Quality improvement (QI) is often cited by owners and managers as one of the most difficult processes to understand. Programs are established and resources spent in an effort to maintain compliance in this area. Organizations report to surveyors that the process of maintaining their QI program can be cumbersome, time consuming, and useless.
When it comes to DME accreditation, surveyors receive multiple inquiries on an ongoing basis regarding how to monitor quality continuously and improve the performance of their organization.
Who is Anti-Quality?

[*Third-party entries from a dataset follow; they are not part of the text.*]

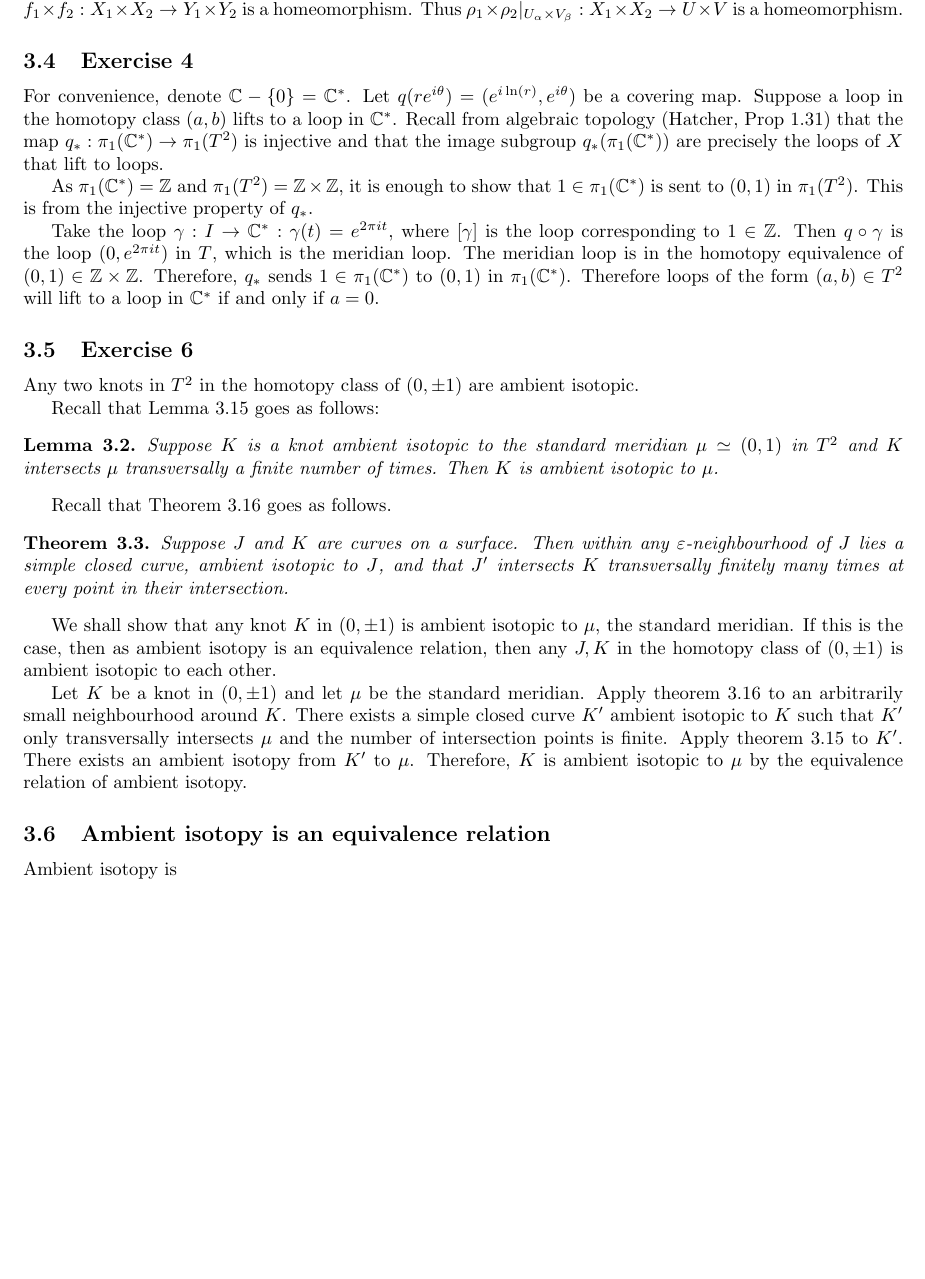
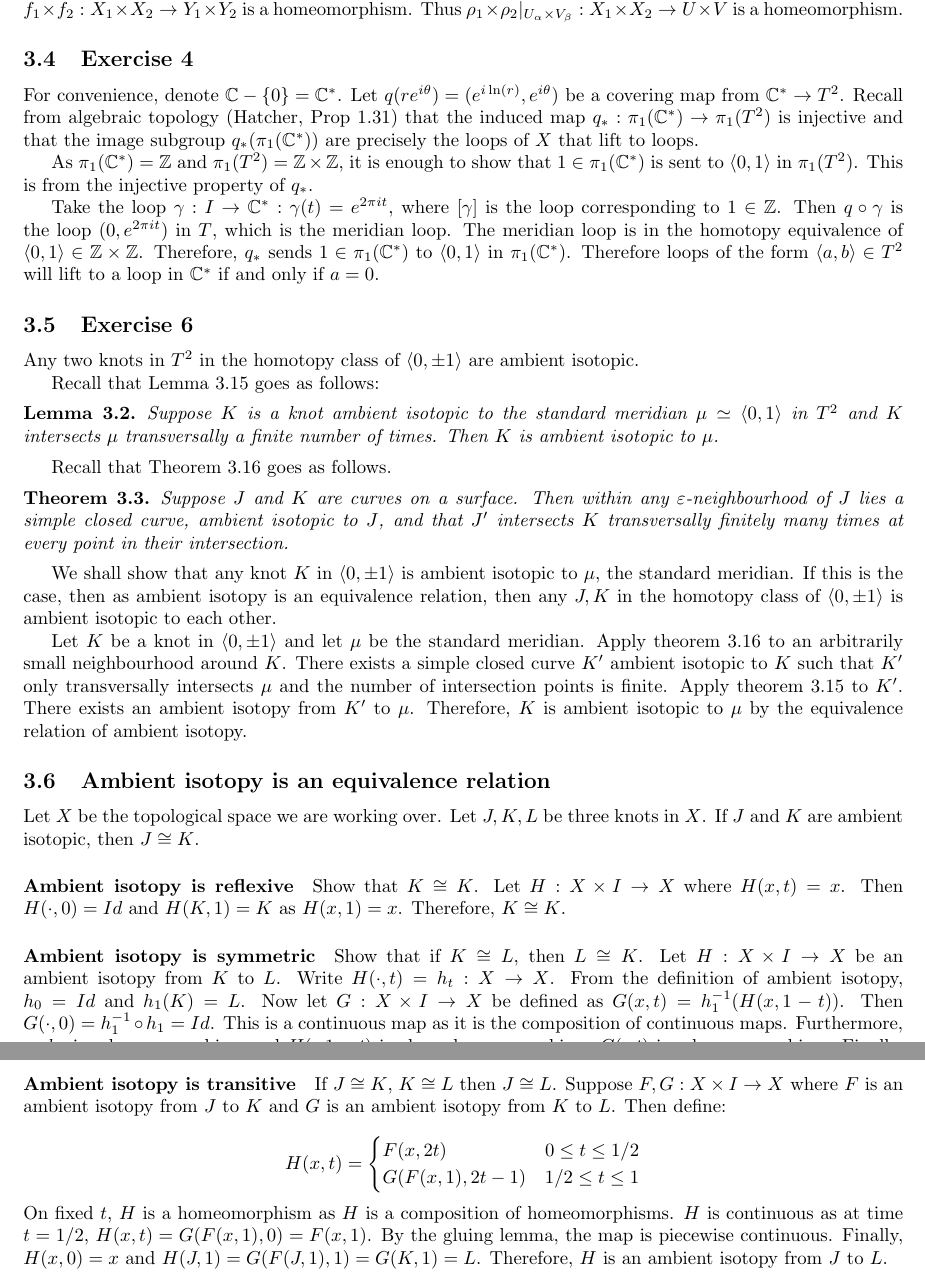
Before and after one commit to ErickLuu/Honours-Project-Notes, a LaTeX problem sheet (Notes/Low Dimensional Topology/Assignments/Assignment Answers.tex): part of page 3 of 3 before the commit and two parts of pages 3 and 4 of 4 after it, the two joined at a grey line, cut so that both start at the same text, the shorter picture padded with empty space. Compiled offline with pdfLaTeX.

Commit message:
Finished my own q

```diff
--- a/Notes/Low Dimensional Topology/Assignments/Assignment Answers.tex
+++ b/Notes/Low Dimensional Topology/Assignments/Assignment Answers.tex
@@ -107,19 +107,19 @@ Finally, $\rho_1 \times \rho_2 |_{U_\alpha \times V_\beta}: \cover_1 \times \cov
 
 \subsection{Exercise 4}
 For convenience, denote $\mathbb{C} - \{0\} = \mathbb{C}^*$.
-Let $q(r e^{i \theta}) = (e^{i \ln(r)}, e^{i \theta})$ be a covering map. Suppose a loop in the homotopy class $(a, b)$ lifts to a loop in $\mathbb{C}^*$. Recall from algebraic topology (Hatcher, Prop 1.31) that the map $q_* : \pi_1(\mathbb{C}^*) \rightarrow \pi_1(T^2)$ is injective and that the image subgroup $q_*(\pi_1(\mathbb{C}^*))$ are precisely the loops of $X$ that lift to loops.
+Let $q(r e^{i \theta}) = (e^{i \ln(r)}, e^{i \theta})$ be a covering map from $\mathbb{C}^* \rightarrow T^2$. Recall from algebraic topology (Hatcher, Prop 1.31) that the induced map $q_* : \pi_1(\mathbb{C}^*) \rightarrow \pi_1(T^2)$ is injective and that the image subgroup $q_*(\pi_1(\mathbb{C}^*))$ are precisely the loops of $X$ that lift to loops.
 
-As $\pi_1(\mathbb{C}^*) = \mathbb{Z}$ and $\pi_1(T^2) = \mathbb{Z} \times \mathbb{Z}$, it is enough to show that $1 \in \pi_1(\mathbb{C}^*)$ is sent to $(0, 1)$ in $\pi_1(T^2)$. This is from the injective property of $q_*$.
+As $\pi_1(\mathbb{C}^*) = \mathbb{Z}$ and $\pi_1(T^2) = \mathbb{Z} \times \mathbb{Z}$, it is enough to show that $1 \in \pi_1(\mathbb{C}^*)$ is sent to $\langle 0, 1 \rangle$ in $\pi_1(T^2)$. This is from the injective property of $q_*$.
 
-Take the loop $\gamma : I \rightarrow \mathbb{C}^*: \gamma(t) = e^{2 \pi i t}$, where $[\gamma]$ is the loop corresponding to $1 \in \mathbb{Z}$. Then $q \circ \gamma$ is the loop $(0, e^{2 \pi i t})$ in $T$, which is the meridian loop. The meridian loop is in the homotopy equivalence of $(0,1) \in \mathbb{Z} \times \mathbb{Z}$. Therefore, $q_\ast$ sends $1 \in \pi_1(\mathbb{C}^*)$ to $(0, 1)$ in $\pi_1(\mathbb{C}^*)$. Therefore loops of the form $(a, b) \in T^2$ will lift to a loop in $\mathbb{C}^*$ if and only if $a = 0$.
+Take the loop $\gamma : I \rightarrow \mathbb{C}^*: \gamma(t) = e^{2 \pi i t}$, where $[\gamma]$ is the loop corresponding to $1 \in \mathbb{Z}$. Then $q \circ \gamma$ is the loop $(0, e^{2 \pi i t})$ in $T$, which is the meridian loop. The meridian loop is in the homotopy equivalence of $\langle 0, 1 \rangle \in \mathbb{Z} \times \mathbb{Z}$. Therefore, $q_\ast$ sends $1 \in \pi_1(\mathbb{C}^*)$ to $\langle 0, 1 \rangle$ in $\pi_1(\mathbb{C}^*)$. Therefore loops of the form $ \langle a, b \rangle \in T^2$ will lift to a loop in $\mathbb{C}^*$ if and only if $a = 0$.
 
 \subsection{Exercise 6}
 
-Any two knots in $T^2$ in the homotopy class of $(0, \pm 1)$ are ambient isotopic.
+Any two knots in $T^2$ in the homotopy class of $\langle 0, \pm 1 \rangle$ are ambient isotopic.
 
 Recall that Lemma 3.15 goes as follows:
 \begin{lemma}
-    Suppose $K$ is a knot ambient isotopic to the standard meridian $\mu \simeq (0, 1)$ in $T^2$ and $K$ intersects $\mu$ transversally a finite number of times. Then $K$ is ambient isotopic to $\mu$.
+    Suppose $K$ is a knot ambient isotopic to the standard meridian $\mu \simeq \langle 0, 1 \rangle$ in $T^2$ and $K$ intersects $\mu$ transversally a finite number of times. Then $K$ is ambient isotopic to $\mu$.
 \end{lemma}
 
 Recall that Theorem 3.16 goes as follows.
@@ -128,12 +128,29 @@ Recall that Theorem 3.16 goes as follows.
     Suppose $J$ and $K$ are curves on a surface. Then within any $\varepsilon$-neighbourhood of $J$ lies a simple closed curve, ambient isotopic to $J$, and that $J'$ intersects $K$ transversally finitely many times at every point in their intersection.
 \end{theorem}
 
-We shall show that any knot $K$ in $(0, \pm 1)$ is ambient isotopic to $\mu$, the standard meridian. If this is the case, then as ambient isotopy is an equivalence relation, then any $J, K$ in the homotopy class of $(0, \pm 1)$ is ambient isotopic to each other.
+We shall show that any knot $K$ in $\langle 0, \pm 1 \rangle$ is ambient isotopic to $\mu$, the standard meridian. If this is the case, then as ambient isotopy is an equivalence relation, then any $J, K$ in the homotopy class of $\langle 0, \pm 1 \rangle$ is ambient isotopic to each other.
 
-Let $K$ be a knot in $(0, \pm 1)$ and let $\mu$ be the standard meridian. Apply theorem 3.16 to an arbitrarily small neighbourhood around $K$. There exists a simple closed curve $K'$ ambient isotopic to $K$ such that $K'$ only transversally intersects $\mu$ and the number of intersection points is finite. Apply theorem 3.15 to $K'$. There exists an ambient isotopy from $K'$ to $\mu$. Therefore, $K$ is ambient isotopic to $\mu$ by the equivalence relation of ambient isotopy.
+Let $K$ be a knot in $\langle 0, \pm 1 \rangle$ and let $\mu$ be the standard meridian. Apply theorem 3.16 to an arbitrarily small neighbourhood around $K$. There exists a simple closed curve $K'$ ambient isotopic to $K$ such that $K'$ only transversally intersects $\mu$ and the number of intersection points is finite. Apply theorem 3.15 to $K'$. There exists an ambient isotopy from $K'$ to $\mu$. Therefore, $K$ is ambient isotopic to $\mu$ by the equivalence relation of ambient isotopy.
 
 
 \subsection{Ambient isotopy is an equivalence relation}
-Ambient isotopy is
+Let $X$ be the topological space we are working over. Let $J, K, L$ be three knots in $X$. If $J$ and $K$ are ambient isotopic, then $J \cong K$.
+\paragraph{Ambient isotopy is reflexive}
+Show that $K \cong K$. Let $H : X \times I \rightarrow X$ where $H(x, t) = x$. Then $H(\cdot, 0) = Id$ and $H(K, 1) = K$ as $H(x, 1) = x$. Therefore, $K \cong K$.
 
+\paragraph{Ambient isotopy is symmetric}
+Show that if $K \cong L$, then $L \cong K$. Let $H : X \times I \rightarrow X$ be an ambient isotopy from $K$ to $L$. Write $H( \cdot, t) = h_t : X \rightarrow X$. From the definition of ambient isotopy, $h_0 = Id$ and $h_1(K) = L$. Now let $G : X \times I \rightarrow X$ be defined as $G(x, t) = h_1^{-1}(H(x, 1-t))$. Then $G(\cdot, 0) = h_1^{-1}\circ h_1 = Id$. This is a continuous map as it is the composition of continuous maps. Furthermore, as $h_1$ is a homeomorphism and $H(\cdot, 1-t)$ is also a homeomorphism, $G(\cdot, t)$ is a homeomorphism. Finally, $G(L, 1) = h_1^{-1}(H(L, 0)) = h_1^{-1}(L) = K$. Therefore, $G$ is an ambient isotopy from $K$ to $L$.
+
+\paragraph{Ambient isotopy is transitive}
+
+If $J \cong K$, $K \cong L$ then $J \cong L$. Suppose $F, G : X \times I \rightarrow X$ where $F$ is an ambient isotopy from $J$ to $K$ and $G$ is an ambient isotopy from $K$ to $L$. Then define:
+
+\begin{equation*}
+    H(x, t) =
+    \begin{cases}
+        F(x, 2t) & 0 \leq t \leq 1/2\\
+        G(F(x, 1), 2t-1) & 1/2 \leq t \leq 1
+    \end{cases}
+\end{equation*}
+On fixed $t$, $H$ is a homeomorphism as $H$ is a composition of homeomorphisms. $H$ is continuous as at time $t = 1/2$, $H(x, t) = G(F(x, 1) , 0) = F(x, 1)$. By the gluing lemma, the map is piecewise continuous. Finally, $H(x, 0) = x$ and $H(J, 1) = G(F(J, 1), 1) = G(K, 1) = L$. Therefore, $H$ is an ambient isotopy from $J$ to $L$.
 \end{document}
```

I would dare say that in a room of 100 people not one would raise their hand in response to that question. We all want a “quality of life”. As consumers we all want quality products; quality in the foods we eat, in the goods we purchase, in the cars we drive. We may not consciously think, “I want to buy a can of quality vegetables”, but we sure do all want to believe that the vegetables are of a certain quality with a certain taste and processed with a high level of sanitation and safety. We all seek quality if not once but numerous times a day even if it isn’t a conscious thought.